WHAT NEEDS TO BE DONE: Starting at the first line of the data, print each line verbatim up to and including the line bearing "for (uint32_t i = 1; i <= Fire::TOTAL_FRAMES;", omitting pictures.

RECORDED INFORMATION:
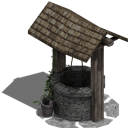
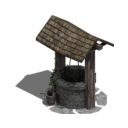
Working on adding crystals

diff --git a/LoadingScreen.cpp b/LoadingScreen.cpp
@@ -78,17 +78,14 @@ bool LoadingScreen::loadBase(sf::RenderWindow &window) {
         Fonts::get()->add("1", "fonts/1.ttf");
         Textures::get()->add("loading_screen", "images/loading_screen.jpg");
     }
-	catch (CouldntOpenFont &e) {
-        return false;
-    }
-    catch (CouldntOpenTexture& e) {
+	catch (CouldntOpen&) {
         return false;
     }
 
     try {
         Locales::get()->load();
     }
-	catch (CouldntOpenLocales &e) {
+	catch (CouldntOpen &e) {
         this->loadingError(&e, window);
         return false;
     }
@@ -129,7 +126,7 @@ bool LoadingScreen::loadAll(sf::RenderWindow &window) {
                 "btc", "producing_icon", "barracks", "treasure", "hand", "gates1", "gates2", "water",
                 "forest_icon", "water_icon", "warrior_purple", "warrior_green", "warrior_blue",
                 "cursor", "helmet", "skull", "resin", "spell_factory", "rage_spell", "poison_spell",
-                "infirmary", "christianity", "tower1", "tower2", "big_arrow_icon", "crystal_icon"}) {
+                "infirmary", "christianity", "tower1", "tower2", "big_arrow_icon", "crystal_icon", "warehouse_crystal"}) {
             Textures::get()->add(a, "images/" + a + ".png");
         }
         for (const std::string &a : {"none", "horizontal", "vertical", "all"}) {
@@ -171,18 +168,13 @@ bool LoadingScreen::loadAll(sf::RenderWindow &window) {
         for (uint32_t i = 1; i <= Fire::TOTAL_FRAMES; i = i + 1) {
             Textures::get()->add("fire" + std::to_string(i), "images/fire/" + std::to_string(i) + ".png");
         }
-    }
-	catch (CouldntOpenTexture &e) {
-        loadingError(&e, window);
-        return false;
-    }
 
-    try {
+
         for (const std::string& a : { "click", "food", "gold", "hooray", "iron",
                                       "regeneration", "stone", "wood", "road", "wind", "water",
                                       "destroy", "sword", "breath", "knight", "fire",
-                                      "ouch", "bottles", "gurgle", "spell_factory", "rage_spell", "poison_fog", 
-                                      "infantryman", "heal", "building_hit", "bell"}) {
+                                      "ouch", "bottles", "gurgle", "spell_factory", "rage_spell", "poison_fog",
+                                      "infantryman", "heal", "building_hit", "bell", "crystal"}) {
             Sounds::get()->add(a, "sounds/" + a + ".ogg");
         }
         for (uint32_t i = 1; i <= Warrior::TOTAL_FOOTSTEPS; i = i + 1) {
@@ -191,42 +183,27 @@ bool LoadingScreen::loadAll(sf::RenderWindow &window) {
         for (uint32_t i = 1; i <= BigArrow::TOTAL_SOUNDS; i = i + 1) {
             Sounds::get()->add("big_arrow" + std::to_string(i), "sounds/big_arrow/" + std::to_string(i) + ".ogg");
         }
-    }
-    catch (CouldntOpenSound &e) {
-        loadingError(&e, window);
-        return false;
-    }
 
-    try {
+
         Music::get()->add("intro", "music/intro.ogg");
         Music::get()->add("menu", "music/menu.ogg");
         for (uint32_t i = 0; i < Playlist::SOUNDTRACKS_N; i = i + 1) {
             Music::get()->add(std::to_string(i), "music/ingame_0" + std::to_string(i) + ".ogg");
         }
-    }
-	catch (CouldntOpenMusic &e) {
-        loadingError(&e, window);
-        return false;
-    }
 
 
-    try {
         Parameters::get()->load();
-    }
-    catch (CouldntOpenParameters& e) {
-        loadingError(&e, window);
-        return false;
-    }
 
-    try {
+
         for (const std::string& a : { "ridge" }) {
             Maps::get()->add(a, "levels/" + a + ".tmx");
         }
     }
-    catch (CouldntOpenMap& e) {
+	catch (CouldntOpen &e) {
         loadingError(&e, window);
         return false;
     }
+
 
     return true;
 }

ANSWER:
Working on adding crystals

diff --git a/LoadingScreen.cpp b/LoadingScreen.cpp
@@ -78,17 +78,14 @@ bool LoadingScreen::loadBase(sf::RenderWindow &window) {
         Fonts::get()->add("1", "fonts/1.ttf");
         Textures::get()->add("loading_screen", "images/loading_screen.jpg");
     }
-	catch (CouldntOpenFont &e) {
-        return false;
-    }
-    catch (CouldntOpenTexture& e) {
+	catch (CouldntOpen&) {
         return false;
     }
 
     try {
         Locales::get()->load();
     }
-	catch (CouldntOpenLocales &e) {
+	catch (CouldntOpen &e) {
         this->loadingError(&e, window);
         return false;
     }
@@ -129,7 +126,7 @@ bool LoadingScreen::loadAll(sf::RenderWindow &window) {
                 "btc", "producing_icon", "barracks", "treasure", "hand", "gates1", "gates2", "water",
                 "forest_icon", "water_icon", "warrior_purple", "warrior_green", "warrior_blue",
                 "cursor", "helmet", "skull", "resin", "spell_factory", "rage_spell", "poison_spell",
-                "infirmary", "christianity", "tower1", "tower2", "big_arrow_icon", "crystal_icon"}) {
+                "infirmary", "christianity", "tower1", "tower2", "big_arrow_icon", "crystal_icon", "warehouse_crystal"}) {
             Textures::get()->add(a, "images/" + a + ".png");
         }
         for (const std::string &a : {"none", "horizontal", "vertical", "all"}) {
@@ -171,18 +168,13 @@ bool LoadingScreen::loadAll(sf::RenderWindow &window) {
         for (uint32_t i = 1; i <= Fire::TOTAL_FRAMES; i = i + 1) {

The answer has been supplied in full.